Siberschatz/Galvin/Gagne 2002 Wiley ISBN 0-471-48905-0
Unix for Programmers and Users (UPU) (third edition) Graham Glass, King Ables 2003 Prentice Hall ISBN 0-13-046553-4
The objective of this course is to familiarize you with the
concepts and algorithms that are applicable to a variety of modern
systems. You will learn how an operating system manages both system
and asynchronous concurrent events. Topics include:
cpu scheduling, synchronization, deadlocks, memory management,
memory, file systems, I/O systems, distributed systems. You
will also learn about the UNIX (Linux) operating system from basic user
level skills to use of advanced operating system features.
The prerequisite courses are CS226 Computer Organization and
and CS232 Data Structures. The knowledge
obtained about data structures, in CS232, will help you understand the
fairly elaborate database used to record the status of activities being
managed by an operating system. An understanding of computer

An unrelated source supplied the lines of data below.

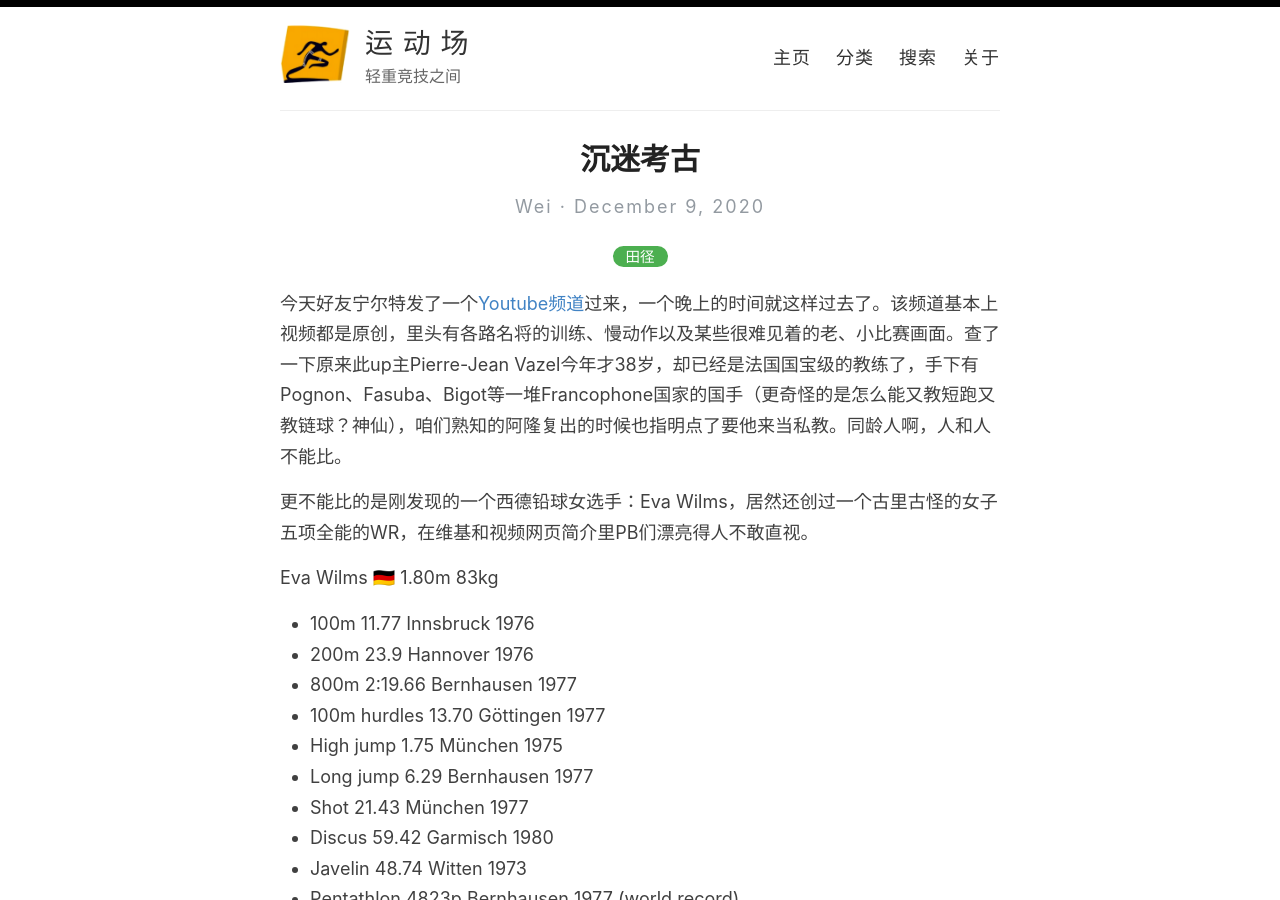
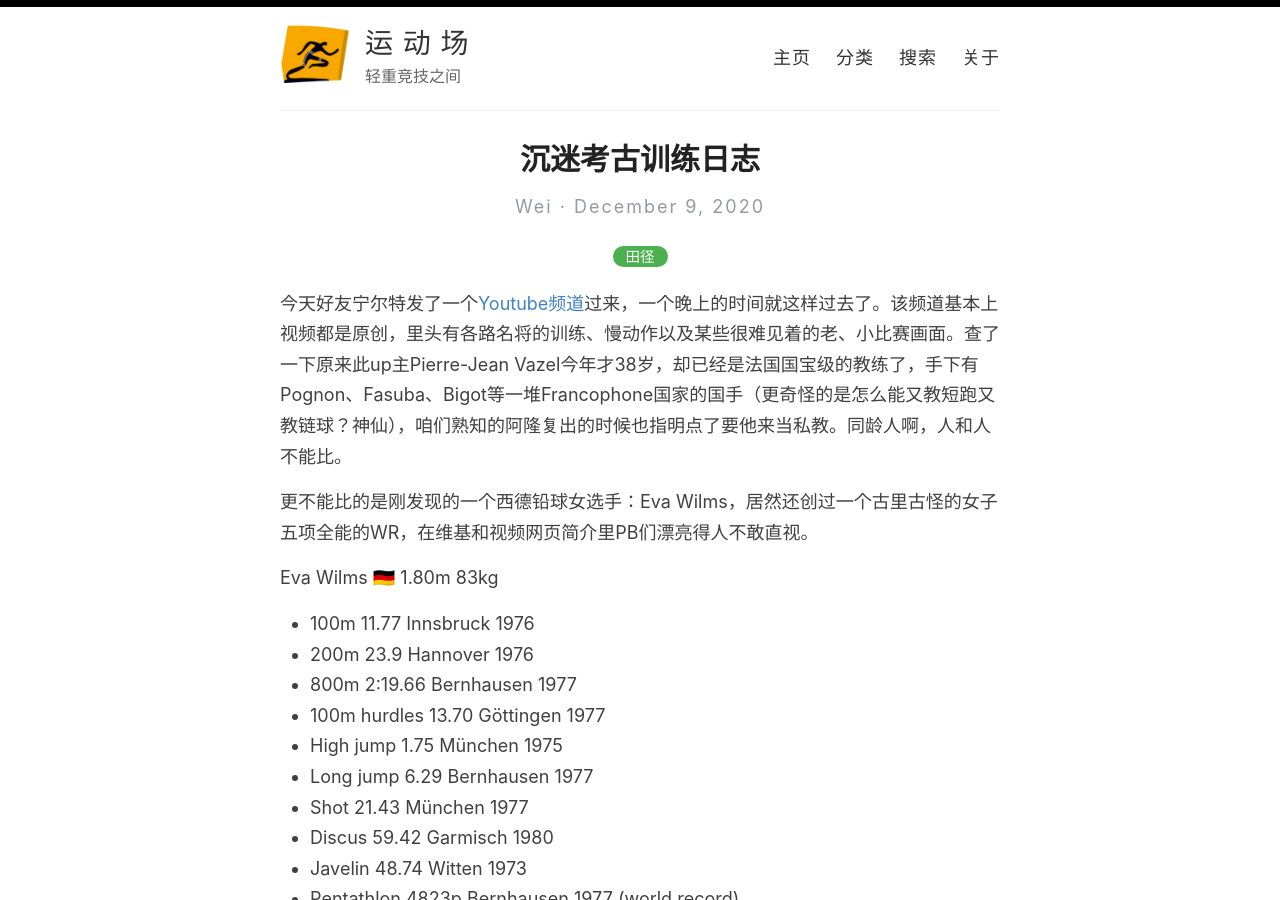
Before and after one commit to athletik/athletik.github.io, a Jekyll site: the page built from _posts/2020-12-9-沉迷考古.md, in a window 1280 px wide and 900 px high. Built offline with Jekyll 4.4.1, drawn with Linux system fonts in a browser that asks for light colours; comment, search, counter and statistics services are not loaded.

Commit message:
Update 2020-12-9-沉迷考古.md

```diff
--- a/_posts/2020-12-9-沉迷考古.md
+++ b/_posts/2020-12-9-沉迷考古.md
@@ -1,7 +1,7 @@
 ---
 layout: post
 categories: 田径
-title: 沉迷考古
+title: [沉迷考古, 训练日志]
 ---
 
 今天好友宁尔特发了一个[Youtube频道](https://www.youtube.com/channel/UCW3cK6PIbmZsmctRQ3lr0FQ)过来，一个晚上的时间就这样过去了。该频道基本上视频都是原创，里头有各路名将的训练、慢动作以及某些很难见着的老、小比赛画面。查了一下原来此up主Pierre-Jean Vazel今年才38岁，却已经是法国国宝级的教练了，手下有Pognon、Fasuba、Bigot等一堆Francophone国家的国手（更奇怪的是怎么能又教短跑又教链球？神仙），咱们熟知的阿隆复出的时候也指明点了要他来当私教。同龄人啊，人和人不能比。
```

as taught in CS226, is important since hardware resource management is
a primary function of an operating system.
Attendance at all classes and laboratories is expected, however I understand that a perfect attendance record is difficult to achieve. If you miss a class you are responsible for getting any assignments that may have been made, or if any work is due you must get it to me prior to the class. All homework is due on the date specified (at the beginning of class). Homework submitted late will receive a penalty of 5% per day (unless you have made prior arrangements with me). I expect everyone to take the exams on the scheduled dates, however if you are unable to do so you must make other arrangements with me before the exam is given. I expect that all assignments, papers and exams to represent individual effort. While the amount of time required of the student to successfully complete this course varies from student to student plan on spending at least 8-10 hours per week outside of class.
Reasonable accommodations will be provided for students with documented physical, sensory, systemic, cognitive, learning and psychiatric disabilities. If you have a disability and anticipate that you will need a reasonable accommodation in this class, it is important that you contact Lesola Morgan, Director of the Academic Support Center, at 617 521-2471, or email@example.com, early in the semester. Students with disabilities are also encouraged to contact their instructors to discuss their individual needs for accommodations.
We will meet twice a week, Monday and Wednesday, for lecture and on
Friday for a closed lab. Lab activities will be varied and
but not limited to, homework discussion and review, exams,
of the Linux operating system. Occasionaly we will use lab time
for a lecture. Since this is an uppper level
class I will expect much more from students. This course will be
conducted as a seminar, rather than strickly a lecture class. I
reading for each class and expect that everyone has completed it. I
will be asking questions about the material each class and expect
everyone to participate. The calendar will be updated weekly to
reflect departures from the tentative schedule, as well as to post
homework assignments. Therefore, I expect that you will consult these
pages frequently (at least once a week). Solutions to all homework
be given. If you have any questions after reviewing these solutions
Your final grade will be determined from the weighted average as
above. The average weighted average will be a B and I will then assign
letter grades working up and down from the average.
Please see the calendar choice under